For I am already being poured out like a drink offering, and the time for my departure is near. I have fought the good fight, I have finished the race, I have kept the faith. Now there is in store for me the crown of righteousness, which the Lord, the righteous Judge, will award to me on that day—and not only to me, but also to all who have longed for his appearing.
Yes, there is rest, with the paradoxical exhortation (or command) to make every effort to enter into it (Hebrews 4:11). Talking about the Sabbath rest in Christ in whom our salvation completely lies.
But in this life we have to engage both in terms of our own faith and faithfulness coming from that, and in terms of the faith itself. Effort is required. It’s not just a matter of entering into and settling in the rest. To remain in the rest, again paradoxically, requires effort.
The Apostle Paul considered his life in Christ, amounting both to the general call for all, and the specific call he received from Christ to lead him into nothing less than a fight, “the good fight of faith,” which he instructed others to engage in, as well (1 Timothy 6:12).
It seems like the nature of things, even of God’s grace in us, that everything is gained from being hard fought. Maybe I’m missing it somehow, but in my own life I have to stay on my toes, and be ready for difficulty and trouble in terms of the world, the flesh and the devil. This seems to be the nature of things in this life.

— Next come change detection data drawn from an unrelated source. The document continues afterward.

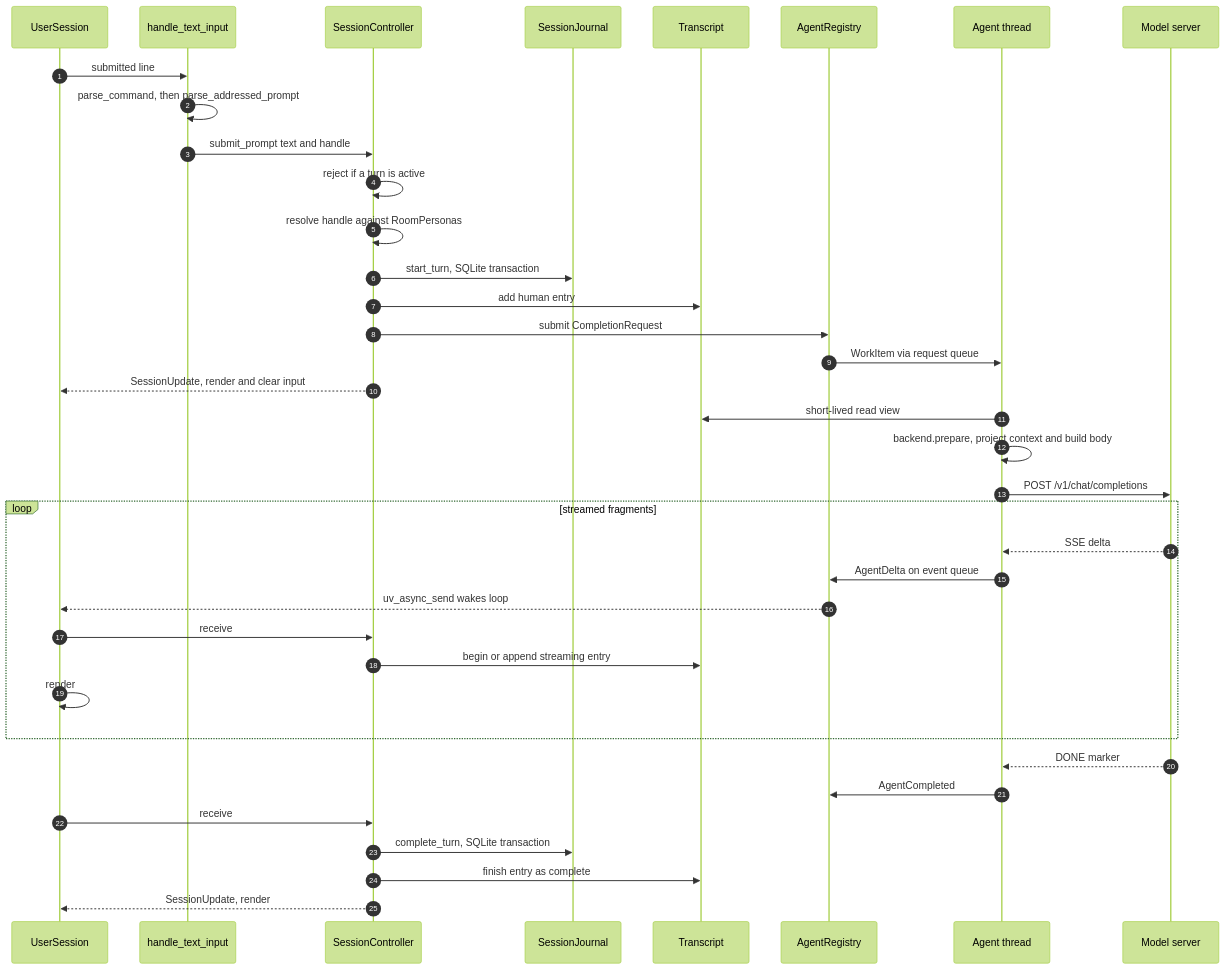
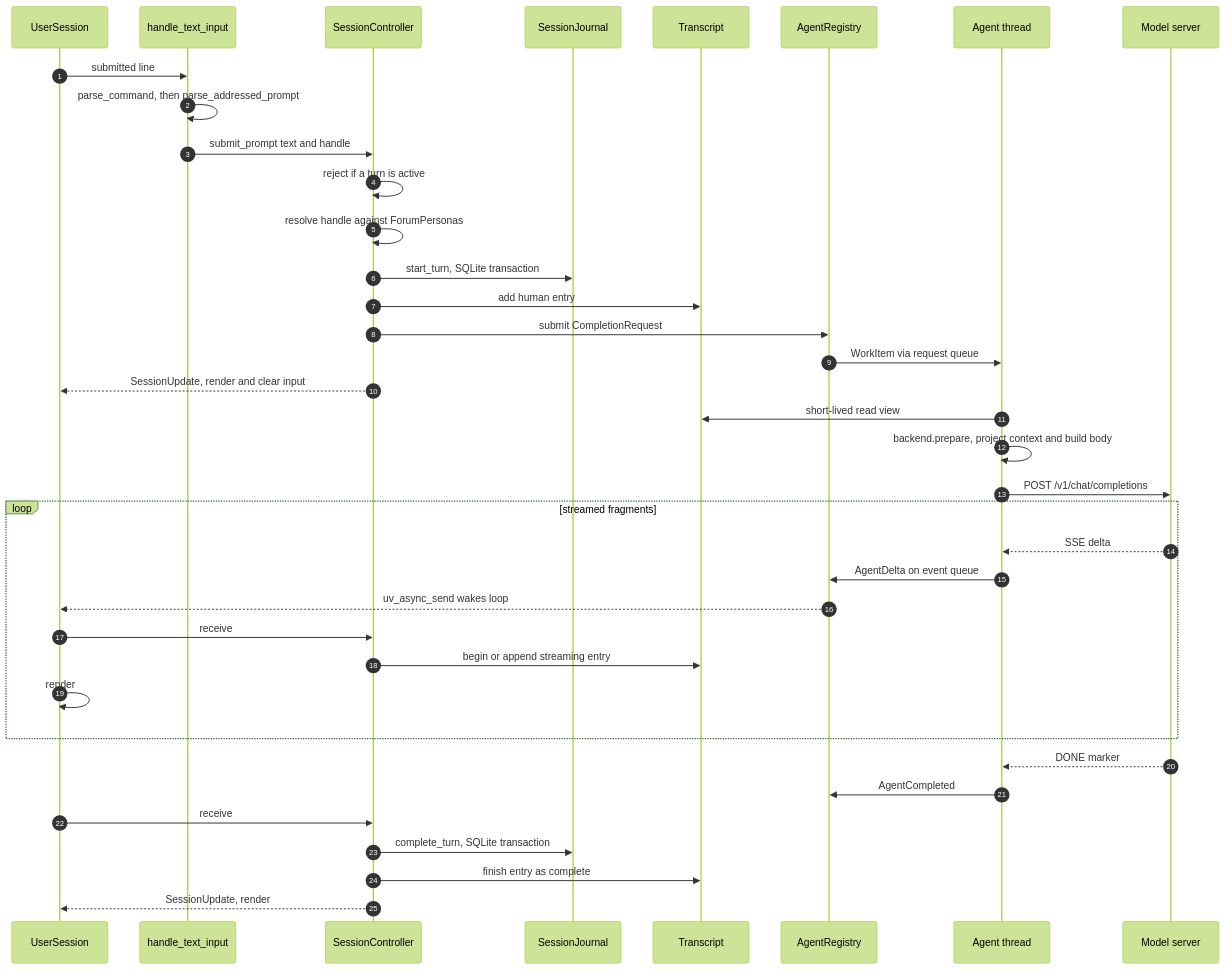
Before and after one commit to michaelpopov/cha: the third of 4 diagrams in src/README.md, drawn with Mermaid (forest theme). The commit also changed other lines of this file and 59 other files, not shown here.

Commit message:
Rename room to forum

````diff
--- a/src/README.md
+++ b/src/README.md
@@ -215,41 +215,41 @@
 ```mermaid
 sequenceDiagram
     autonumber
     participant U as UserSession
     participant T as handle_text_input
     participant C as SessionController
     participant J as SessionJournal
     participant V as Transcript
     participant G as AgentRegistry
     participant W as Agent thread
     participant P as Model server
 
     U->>T: submitted line
     T->>T: parse_command, then parse_addressed_prompt
     T->>C: submit_prompt text and handle
     C->>C: reject if a turn is active
-    C->>C: resolve handle against RoomPersonas
+    C->>C: resolve handle against ForumPersonas
     C->>J: start_turn, SQLite transaction
     C->>V: add human entry
     C->>G: submit CompletionRequest
     G->>W: WorkItem via request queue
     C-->>U: SessionUpdate, render and clear input
 
     W->>V: short-lived read view
     W->>W: backend.prepare, project context and build body
     W->>P: POST /v1/chat/completions
     loop streamed fragments
         P-->>W: SSE delta
         W->>G: AgentDelta on event queue
         G-->>U: uv_async_send wakes loop
         U->>C: receive
         C->>V: begin or append streaming entry
         U->>U: render
     end
     P-->>W: DONE marker
     W->>G: AgentCompleted
     U->>C: receive
     C->>J: complete_turn, SQLite transaction
     C->>V: finish entry as complete
     C-->>U: SessionUpdate, render
 ```
````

Recently I joked at work that when I expect something to be easy, it ends up being hard, but when I expect something to be hard, it end up being easy, not so hard at all. In significant part, though not entirely, that is psychological. This is much more than that. It is important to know what we’re in for, so that we can be good for the long haul, and grow through it all.
One tricky part of this is to mistakenly get our focus on ourselves and our own effort. Instead the effort required is to get our focus off of ourselves and our effort, or whatever we might imagine commends us, and get our focus onto Jesus. We do that through being in the word and prayer, and in the fellowship and communion of the church, so as to live in an interactive relationship with God, which results in an interactive relationship with each other in Jesus.
I wish we could arrive in this life to some sort of place where we would live in a grace which carries us through the day in God’s love in Jesus, submerged and overwhelmed and living out of that love. Yes, we get some signficant tastes of that in this life, to be sure. And there are those times which seem to be a bit of the foretaste of Heaven, in which we find a rest and peace and along with that a deep settled joy, not of this world. But somehow, usually too soon that experience dissipates, or we run into the hard realities of this life.
The blessing in the troubles and trials, yes- even in our worry is that we’re pressed to get back to the basics of our faith, and to seriously practice them.
We want to become much better in all of this as time goes on, but we’re never relieved from the call to press on in battle, a spiritual battle no less, not just for ourselves, but for others. But yes, for ourselves, as well. Following Paul’s example, as he followed Christ.